• _Extracted records_:
───
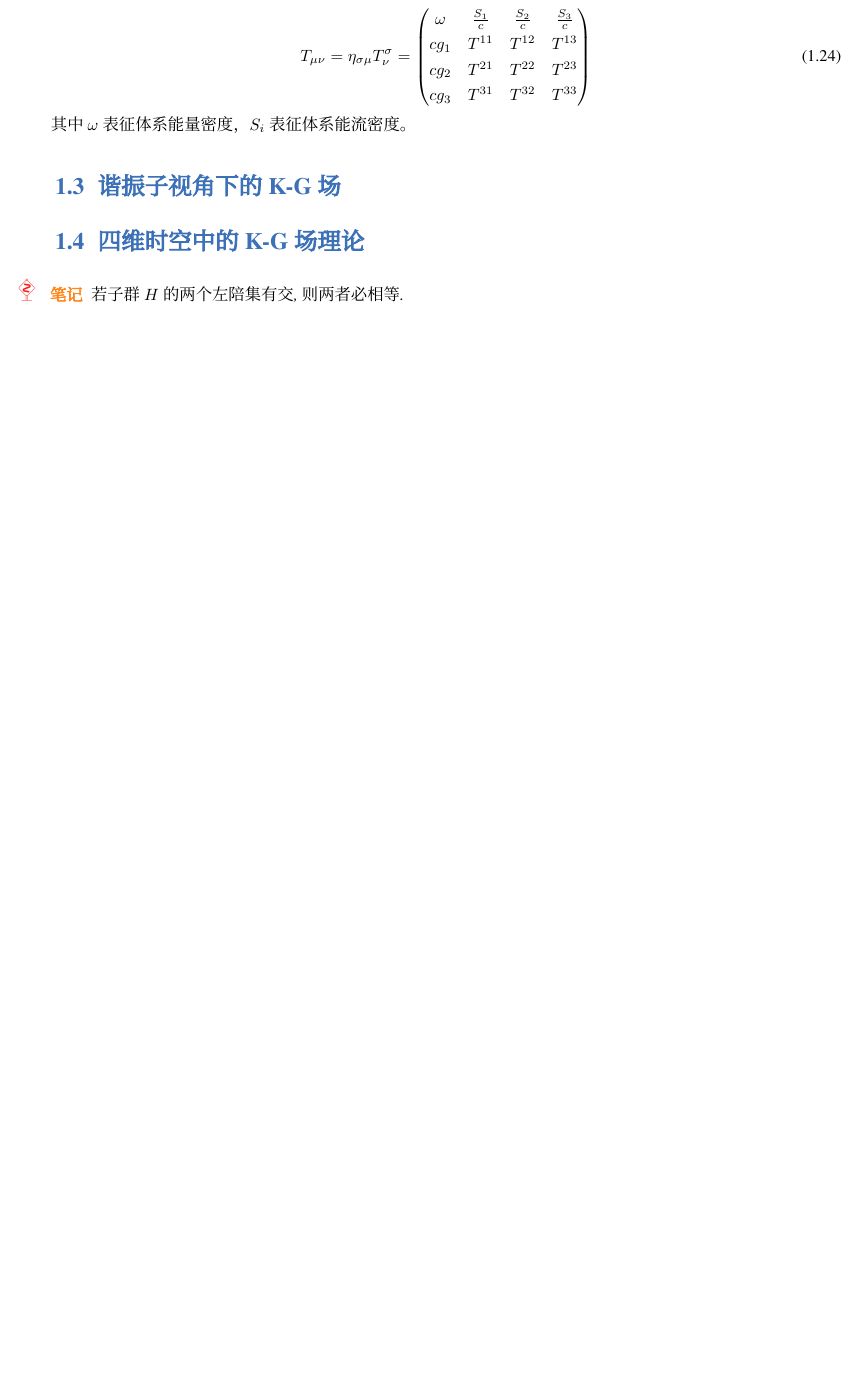
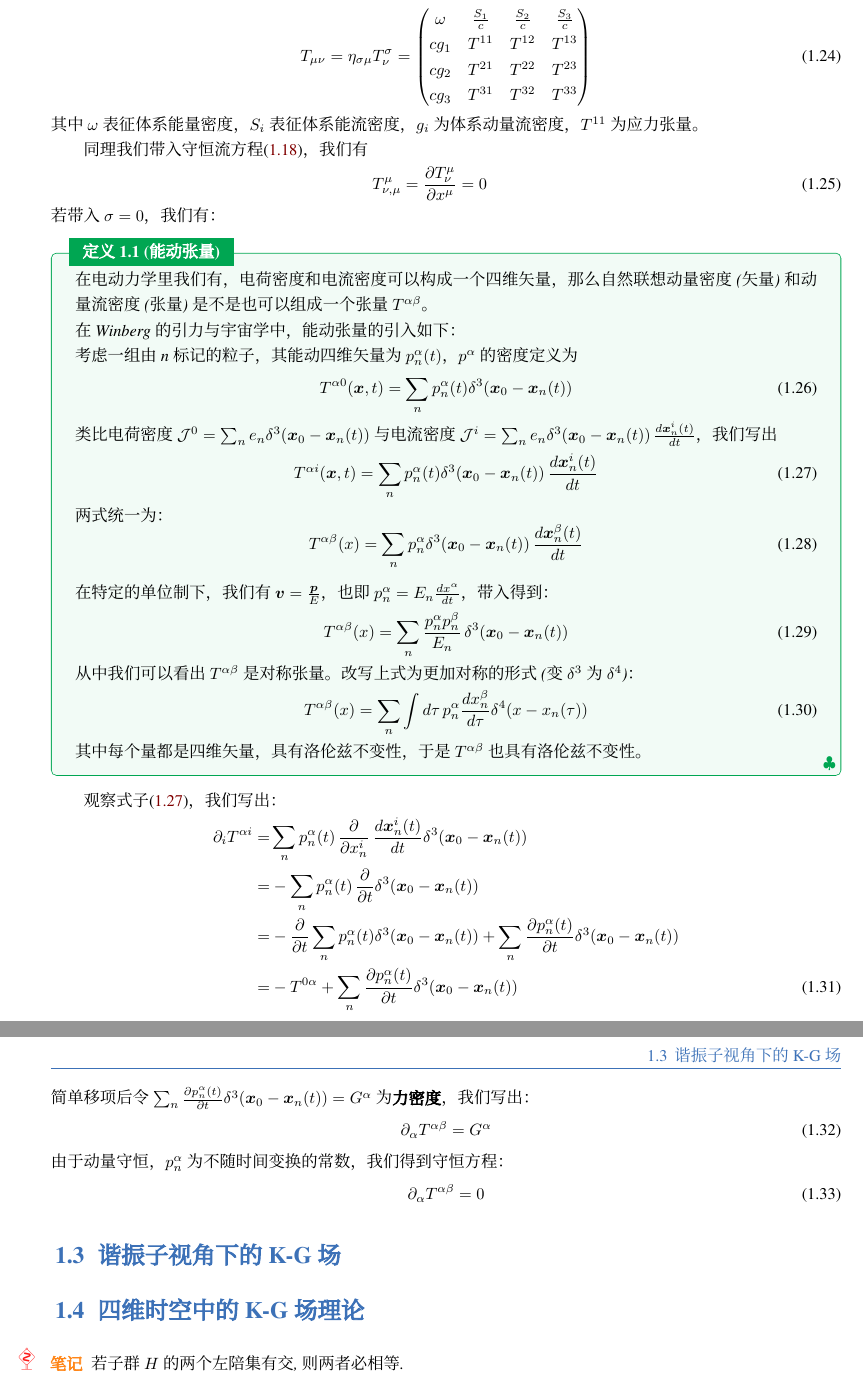
Before and after one commit to weiruiT/QFT-Note, a LaTeX book (main.tex, which reads section/introductiontoQFT.tex): part of page 9 of 40 before the commit and two parts of pages 9 and 10 of 41 after it, the two joined at a grey line, cut so that both start at the same text, the shorter picture padded with empty space. Compiled offline with XeLaTeX; a missing font is replaced by an installed copy or a similar font.

Commit message:
add to 1.3.0

```diff
--- a/section/introductiontoQFT.tex
+++ b/section/introductiontoQFT.tex
@@ -215,8 +215,56 @@
             cg_{3} & T^{31} & T^{32} & T^{33}
         \end{pmatrix}
     \end{equation}
-    其中$\omega$表征体系能量密度，$S_i$表征体系能流密度。
+    其中$\omega$表征体系能量密度，$S_i$表征体系能流密度，$g_i$为体系动量流密度，$T^{11}$为应力张量。
+
+    同理我们带入守恒流方程\eqref{eq:1.18}，我们有
+    \begin{eqnarray}
+        T^{\mu}_{\nu,\mu} = \frac{\partial T^{\mu}_{\nu}}{\partial x^{\mu}} = 0 % \qquad \sigma = 0,1,2,3
+    \end{eqnarray}
+    若带入$\sigma = 0$，我们有：
 \end{example}
+\begin{definition}{能动张量}
+    在电动力学里我们有，电荷密度和电流密度可以构成一个四维矢量，那么自然联想动量密度(矢量)和动量流密度(张量)是不是也可以组成一个张量$T^{\alpha \beta}$。
+
+    在Winberg的引力与宇宙学中，能动张量的引入如下：
+
+    考虑一组由n标记的粒子，其能动四维矢量为$p_{n}^{\alpha}(t)$，$p^{\alpha}$的密度定义为
+    \begin{equation}
+        T^{\alpha 0}(\bm{x},t) = \sum_{n} p_n^{\alpha}(t)\delta^3(\bm{x}_0 - \bm{x}_n(t))
+    \end{equation}
+    类比电荷密度$ \mathcal{J}^0 = \sum_{n} e_n \delta^3(\bm{x}_0 - \bm{x}_n(t)) $与电流密度$ \mathcal{J}^i = \sum_{n} e_n \delta^3(\bm{x}_0 - \bm{x}_n(t)) \,\frac{d\bm{x}^{i}_n(t)}{dt} $，我们写出
+    \begin{equation}
+        T^{\alpha i}(\bm{x},t) = \sum_{n} p_n^{\alpha}(t)\delta^3(\bm{x}_0 - \bm{x}_n(t)) \,\frac{d\bm{x}^{i}_n(t)}{dt} \label{eq:1.27}
+    \end{equation}
+    两式统一为：
+    \begin{equation}
+        T^{\alpha \beta}(x) = \sum_{n} p_n^{\alpha}\delta^3(\bm{x}_0 - \bm{x}_n(t)) \,\frac{d\bm{x}^{\beta}_n(t)}{dt}
+    \end{equation}
+    在特定的单位制下，我们有$\bm{v} = \frac{\bm{p}}{E}$，也即$ p_n^{\alpha} = E_n \frac{dx^{\alpha}}{dt} $，带入得到：
+    \begin{equation}
+        T^{\alpha \beta}(x) = \sum_{n} \frac{p^{\alpha}_n p^{\beta}_n}{E_n} \, \delta^3(\bm{x}_0 - \bm{x}_n(t))
+    \end{equation}
+    从中我们可以看出$T^{\alpha \beta}$是对称张量。改写上式为更加对称的形式(变$\delta^3$为$\delta^4$)：
+    \begin{equation}
+        T^{\alpha \beta}(x) = \sum_{n} \int d\tau \, p_n^{\alpha} \frac{dx_n^{\beta}}{d\tau} \delta^4(x - x_n(\tau))
+    \end{equation}
+    其中每个量都是四维矢量，具有洛伦兹不变性，于是$T^{\alpha \beta}$也具有洛伦兹不变性。
+\end{definition}
+    观察式子\eqref{eq:1.27}，我们写出：
+    \begin{align}
+        \partial_{i} T^{\alpha i} = & \sum_{n} p_n^{\alpha}(t)\, \frac{\partial}{\partial x_{n}^{i}}\,\frac{d\bm{x}^{i}_n(t)}{dt} \delta^3(\bm{x}_0 - \bm{x}_n(t)) \notag \\
+                                  = & -\sum_{n} p_n^{\alpha}(t)\,\frac{\partial}{\partial t} \delta^3(\bm{x}_0 - \bm{x}_n(t)) \notag \\
+                                  = & -\frac{\partial}{\partial t} \sum_{n} p_n^{\alpha}(t)\delta^3(\bm{x}_0 - \bm{x}_n(t)) + \sum_{n} \frac{\partial p_n^{\alpha}(t)}{\partial t}\delta^3(\bm{x}_0 - \bm{x}_n(t)) \notag \\
+                                  = & -T^{0\alpha} + \sum_{n} \frac{\partial p_n^{\alpha}(t)}{\partial t}\delta^3(\bm{x}_0 - \bm{x}_n(t))
+    \end{align}
+    简单移项后令$\sum_{n} \frac{\partial p_n^{\alpha}(t)}{\partial t}\delta^3(\bm{x}_0 - \bm{x}_n(t)) = G^{\alpha}$为\textbf{力密度}，我们写出：
+    \begin{equation}
+        \partial_{\alpha} T^{\alpha\beta} = G^{\alpha}
+    \end{equation}
+    由于动量守恒，$p_n^{\alpha}$为不随时间变换的常数，我们得到守恒方程：
+    \begin{equation}
+        \partial_{\alpha} T^{\alpha\beta} = 0
+    \end{equation}
 \section{谐振子视角下的K-G场}
 
 
```
Also changed, not shown: main.pdf, 4 other files.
───
• _Your instructions_: How many lines in the records hold the string "definition"? Reply with the number only.

• _Exercise output_: 2